**Exercise objective:** Would you retype the listing word for word, skipping its pictures?

▬▬▬▬▬▬

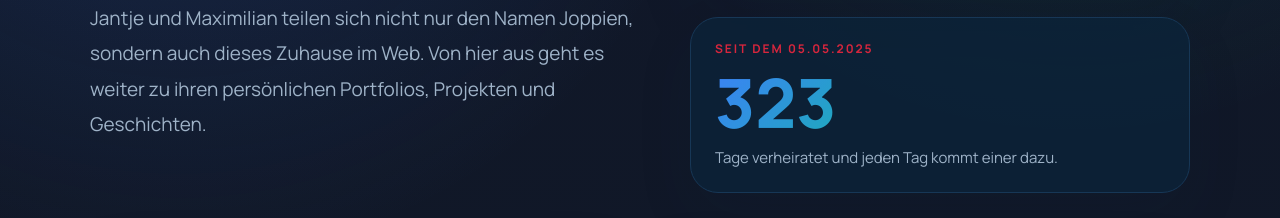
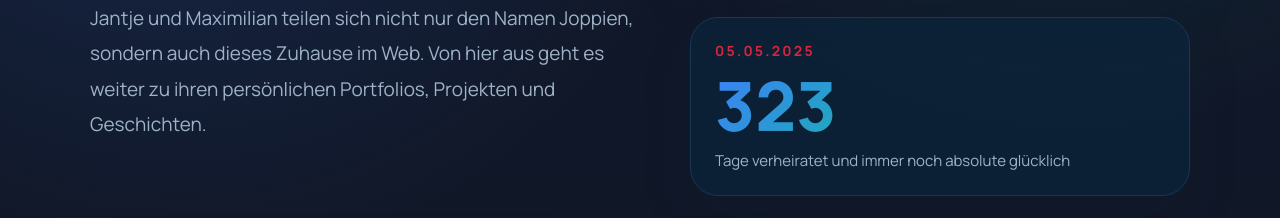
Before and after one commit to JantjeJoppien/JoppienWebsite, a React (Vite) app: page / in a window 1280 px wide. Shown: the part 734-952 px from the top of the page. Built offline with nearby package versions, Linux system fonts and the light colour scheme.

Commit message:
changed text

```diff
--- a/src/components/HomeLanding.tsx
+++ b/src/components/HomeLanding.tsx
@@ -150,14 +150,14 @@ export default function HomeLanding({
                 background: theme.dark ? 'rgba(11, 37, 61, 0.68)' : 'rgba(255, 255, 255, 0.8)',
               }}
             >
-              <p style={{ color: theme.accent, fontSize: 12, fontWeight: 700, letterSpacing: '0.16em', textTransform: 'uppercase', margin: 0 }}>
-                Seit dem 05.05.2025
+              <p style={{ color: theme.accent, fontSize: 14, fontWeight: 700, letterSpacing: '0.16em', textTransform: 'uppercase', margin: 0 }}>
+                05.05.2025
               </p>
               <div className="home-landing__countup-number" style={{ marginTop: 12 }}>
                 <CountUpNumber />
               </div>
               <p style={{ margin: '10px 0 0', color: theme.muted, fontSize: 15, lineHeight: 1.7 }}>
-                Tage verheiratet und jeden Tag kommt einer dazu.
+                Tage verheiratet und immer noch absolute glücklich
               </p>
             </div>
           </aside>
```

▬▬▬▬▬▬

**Answer to this problem:**
Before and after one commit to JantjeJoppien/JoppienWebsite, a React (Vite) app: page / in a window 1280 px wide. Shown: the part 734-952 px from the top of the page. Built offline with nearby package versions, Linux system fonts and the light colour scheme.

Commit message:
changed text

```diff
--- a/src/components/HomeLanding.tsx
+++ b/src/components/HomeLanding.tsx
@@ -150,14 +150,14 @@ export default function HomeLanding({
                 background: theme.dark ? 'rgba(11, 37, 61, 0.68)' : 'rgba(255, 255, 255, 0.8)',
               }}
             >
-              <p style={{ color: theme.accent, fontSize: 12, fontWeight: 700, letterSpacing: '0.16em', textTransform: 'uppercase', margin: 0 }}>
-                Seit dem 05.05.2025
+              <p style={{ color: theme.accent, fontSize: 14, fontWeight: 700, letterSpacing: '0.16em', textTransform: 'uppercase', margin: 0 }}>
+                05.05.2025
               </p>
               <div className="home-landing__countup-number" style={{ marginTop: 12 }}>
                 <CountUpNumber />
               </div>
               <p style={{ margin: '10px 0 0', color: theme.muted, fontSize: 15, lineHeight: 1.7 }}>
-                Tage verheiratet und jeden Tag kommt einer dazu.
+                Tage verheiratet und immer noch absolute glücklich
               </p>
             </div>
           </aside>
```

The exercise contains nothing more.